The on and off ramps along with the flipping of the lanes creates two semi-diamond shaped intersections on either side of the bridge. This eliminates the need for traffic from both directions on Union Road as well as that coming from the 120 Bypass avoid needing any traffic signals to exit an off ramp or to get into an on ramp. The project will also include ramp meter signals such as now are in place on the Lathrop Road/Highway 99 interchange.
The design could slash as much as $10 million from the $25 million estimated cost of converting Union Road into a partial cloverleaf.
The new overpass is being funded with money collected from growth as well as unspent redevelopment agency funds that were earmarked for the Union Road project.
Other advantages of a diverging diamond interchange according to Advanced Transportation Solutions/America are:

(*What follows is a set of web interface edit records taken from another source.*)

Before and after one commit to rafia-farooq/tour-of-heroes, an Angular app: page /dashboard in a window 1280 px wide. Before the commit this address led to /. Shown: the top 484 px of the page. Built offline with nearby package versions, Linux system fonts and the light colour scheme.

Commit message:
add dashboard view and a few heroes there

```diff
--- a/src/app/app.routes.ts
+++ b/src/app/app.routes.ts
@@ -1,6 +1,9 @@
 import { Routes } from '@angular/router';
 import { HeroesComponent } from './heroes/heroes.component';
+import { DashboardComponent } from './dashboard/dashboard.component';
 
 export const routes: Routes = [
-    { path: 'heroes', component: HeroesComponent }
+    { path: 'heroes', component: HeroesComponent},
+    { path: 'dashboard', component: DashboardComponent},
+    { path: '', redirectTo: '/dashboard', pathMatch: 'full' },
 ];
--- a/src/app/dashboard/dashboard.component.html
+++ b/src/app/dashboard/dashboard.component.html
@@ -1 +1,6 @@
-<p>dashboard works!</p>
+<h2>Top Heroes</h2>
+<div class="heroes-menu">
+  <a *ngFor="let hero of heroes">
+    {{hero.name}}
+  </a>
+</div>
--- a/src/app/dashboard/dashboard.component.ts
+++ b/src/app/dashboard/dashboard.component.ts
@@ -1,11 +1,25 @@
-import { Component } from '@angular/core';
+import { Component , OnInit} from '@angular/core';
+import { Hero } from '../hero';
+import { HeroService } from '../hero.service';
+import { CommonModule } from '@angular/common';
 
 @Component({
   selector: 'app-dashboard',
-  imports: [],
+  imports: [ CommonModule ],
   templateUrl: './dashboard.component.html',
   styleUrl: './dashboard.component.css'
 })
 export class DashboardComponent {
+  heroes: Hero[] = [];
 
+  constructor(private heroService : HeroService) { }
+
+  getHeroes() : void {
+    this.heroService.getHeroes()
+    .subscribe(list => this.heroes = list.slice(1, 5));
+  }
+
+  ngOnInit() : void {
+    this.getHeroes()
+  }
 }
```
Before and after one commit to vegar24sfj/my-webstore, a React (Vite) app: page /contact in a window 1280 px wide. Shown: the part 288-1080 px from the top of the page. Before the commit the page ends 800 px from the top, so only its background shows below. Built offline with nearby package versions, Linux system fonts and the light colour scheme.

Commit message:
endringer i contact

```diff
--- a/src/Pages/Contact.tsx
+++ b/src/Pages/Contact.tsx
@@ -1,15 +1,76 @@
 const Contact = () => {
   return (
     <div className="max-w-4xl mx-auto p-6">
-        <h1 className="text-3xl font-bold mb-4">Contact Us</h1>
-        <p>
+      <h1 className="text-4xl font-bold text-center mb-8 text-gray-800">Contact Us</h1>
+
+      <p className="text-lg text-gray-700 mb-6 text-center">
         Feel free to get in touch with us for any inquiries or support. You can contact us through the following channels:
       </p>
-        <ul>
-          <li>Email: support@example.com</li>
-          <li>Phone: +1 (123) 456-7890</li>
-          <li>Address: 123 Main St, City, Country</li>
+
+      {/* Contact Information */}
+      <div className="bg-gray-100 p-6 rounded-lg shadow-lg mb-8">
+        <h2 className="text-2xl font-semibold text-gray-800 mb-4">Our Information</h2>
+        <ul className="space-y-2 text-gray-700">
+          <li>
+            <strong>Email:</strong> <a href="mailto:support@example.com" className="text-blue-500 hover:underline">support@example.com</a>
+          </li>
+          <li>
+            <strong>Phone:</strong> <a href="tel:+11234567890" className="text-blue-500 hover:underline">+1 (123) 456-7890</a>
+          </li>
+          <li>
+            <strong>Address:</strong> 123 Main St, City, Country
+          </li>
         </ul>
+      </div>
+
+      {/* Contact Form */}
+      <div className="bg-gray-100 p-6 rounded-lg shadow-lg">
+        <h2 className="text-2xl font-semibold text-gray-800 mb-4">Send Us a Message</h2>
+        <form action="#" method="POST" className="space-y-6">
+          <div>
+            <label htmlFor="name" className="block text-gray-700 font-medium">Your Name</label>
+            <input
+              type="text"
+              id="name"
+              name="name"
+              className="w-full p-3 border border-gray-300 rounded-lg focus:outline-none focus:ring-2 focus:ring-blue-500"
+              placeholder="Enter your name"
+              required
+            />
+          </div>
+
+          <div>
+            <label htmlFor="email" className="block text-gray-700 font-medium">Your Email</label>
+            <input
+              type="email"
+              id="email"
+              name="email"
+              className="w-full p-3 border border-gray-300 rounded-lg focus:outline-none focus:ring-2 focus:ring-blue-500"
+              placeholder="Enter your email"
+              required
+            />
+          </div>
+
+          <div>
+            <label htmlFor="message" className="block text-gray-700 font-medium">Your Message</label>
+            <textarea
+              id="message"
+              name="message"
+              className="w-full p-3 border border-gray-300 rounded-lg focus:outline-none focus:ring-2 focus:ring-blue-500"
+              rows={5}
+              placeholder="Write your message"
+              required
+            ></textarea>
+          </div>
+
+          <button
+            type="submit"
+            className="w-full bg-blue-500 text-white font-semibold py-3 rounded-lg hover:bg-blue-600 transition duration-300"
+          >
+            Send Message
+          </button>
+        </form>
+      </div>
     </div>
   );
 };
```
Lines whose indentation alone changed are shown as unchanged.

uFewer conflict points (14 for diverging diamond design, 26 for conventional design).
uBetter sight distance at turns.
uTraffic calming features when desired.
uAdditional right of way is rarely needed.
uVirtually no driver confusion based on a study and observation of existing diverging diamond design interchanges.
uConstruction time is reduced.
uWrong way entry to ramps extremely difficult.
uPedestrian crossings are shorter.
uMaintenance of traffic is simplified during construction.
There are 57 such interchanges now in place in the United States. The closest is in Reno on Interstate 580 at Moana Lane.
Scholl is new
Former Manteca Unified School District board member Don Scholl is the City of Tracy’s new public works director.
The 51-year-old Scholl, who was first hired by Tracy in 1999 as a parks supervisor before being promoted to Parks, Sports, Fields, & Trees Superintendent had been serving as interim public works director following the retirement of David Ferguson in October. He was appointed to the position permanently Dec. 16 following competitive recruitment process.
Scholl’s wife Becky is a fourth grade teacher in the Manteca Unified School District. Their daughter Megan teaches for the San Joaquin County Office of Education. She is married to Eric Smith who serves as firefighter for the Manteca Lathrop Fire District. Their son Collin is a junior at Cal Poly San Luis Obispo where he is majoring in molecular and cell biology. The former Manteca couple resides in Linden.